- _Description of the task_
Within the records, tally the lines that contain "Node" and reply with that number only.

- _Data in this exercise_
- Opening Delimiter -

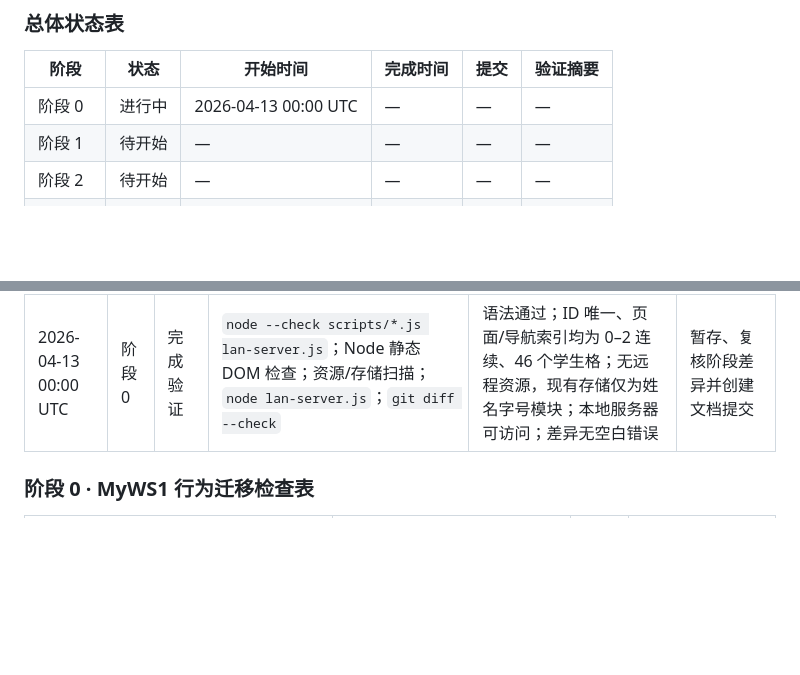
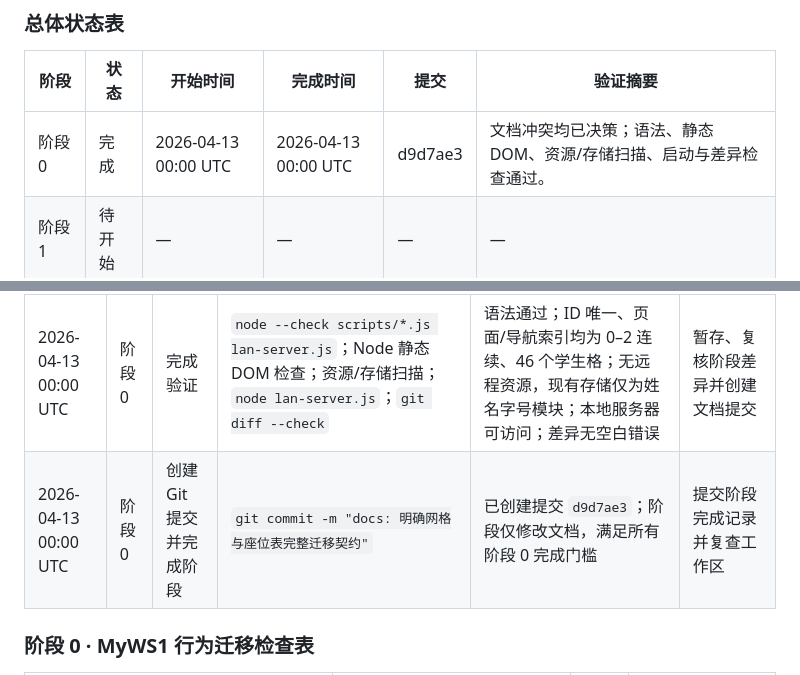
Before and after one commit to gzy622/MyWS2, a Markdown page: specs/05-myws1-grid-seat-migration.md, 2 parts joined by grey strips. GitHub-like rendering; blank space fills up the shorter version.

Commit message:
docs: 记录迁移阶段零验收结果

```diff
--- a/specs/05-myws1-grid-seat-migration.md
+++ b/specs/05-myws1-grid-seat-migration.md
@@ -6,7 +6,7 @@
 
 | 阶段 | 状态 | 开始时间 | 完成时间 | 提交 | 验证摘要 |
 | --- | --- | --- | --- | --- | --- |
-| 阶段 0 | 进行中 | 2026-04-13 00:00 UTC | — | — | — |
+| 阶段 0 | 完成 | 2026-04-13 00:00 UTC | 2026-04-13 00:00 UTC | d9d7ae3 | 文档冲突均已决策；语法、静态 DOM、资源/存储扫描、启动与差异检查通过。 |
 | 阶段 1 | 待开始 | — | — | — | — |
 | 阶段 2 | 待开始 | — | — | — | — |
 | 阶段 3 | 待开始 | — | — | — | — |
@@ -27,6 +27,7 @@
 | 2026-04-13 00:00 UTC | 阶段 0 | 验证失败 | 静态 DOM 检查脚本 | `node --check` 已通过；环境未安装 Python（`Python was not found`），命令在 DOM 检查前退出 | 使用 Node 内联脚本重做同一非破坏性检查 |
 | 2026-04-13 00:00 UTC | 阶段 0 | 验证失败 | Node 内联静态 DOM 检查 | 检查脚本的动态正则转义错误，误报 `data-page` 与 `data-index` 为空；未修改应用代码 | 修正检查脚本后重跑静态、启动与差异检查 |
 | 2026-04-13 00:00 UTC | 阶段 0 | 完成验证 | `node --check scripts/*.js lan-server.js`；Node 静态 DOM 检查；资源/存储扫描；`node lan-server.js`；`git diff --check` | 语法通过；ID 唯一、页面/导航索引均为 0–2 连续、46 个学生格；无远程资源，现有存储仅为姓名字号模块；本地服务器可访问；差异无空白错误 | 暂存、复核阶段差异并创建文档提交 |
+| 2026-04-13 00:00 UTC | 阶段 0 | 创建 Git 提交并完成阶段 | `git commit -m "docs: 明确网格与座位表完整迁移契约"` | 已创建提交 `d9d7ae3`；阶段仅修改文档，满足所有阶段 0 完成门槛 | 提交阶段完成记录并复查工作区 |
 
 ### 阶段 0 · MyWS1 行为迁移检查表
 
```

- Closing Delimiter -

- _Exercise response_
3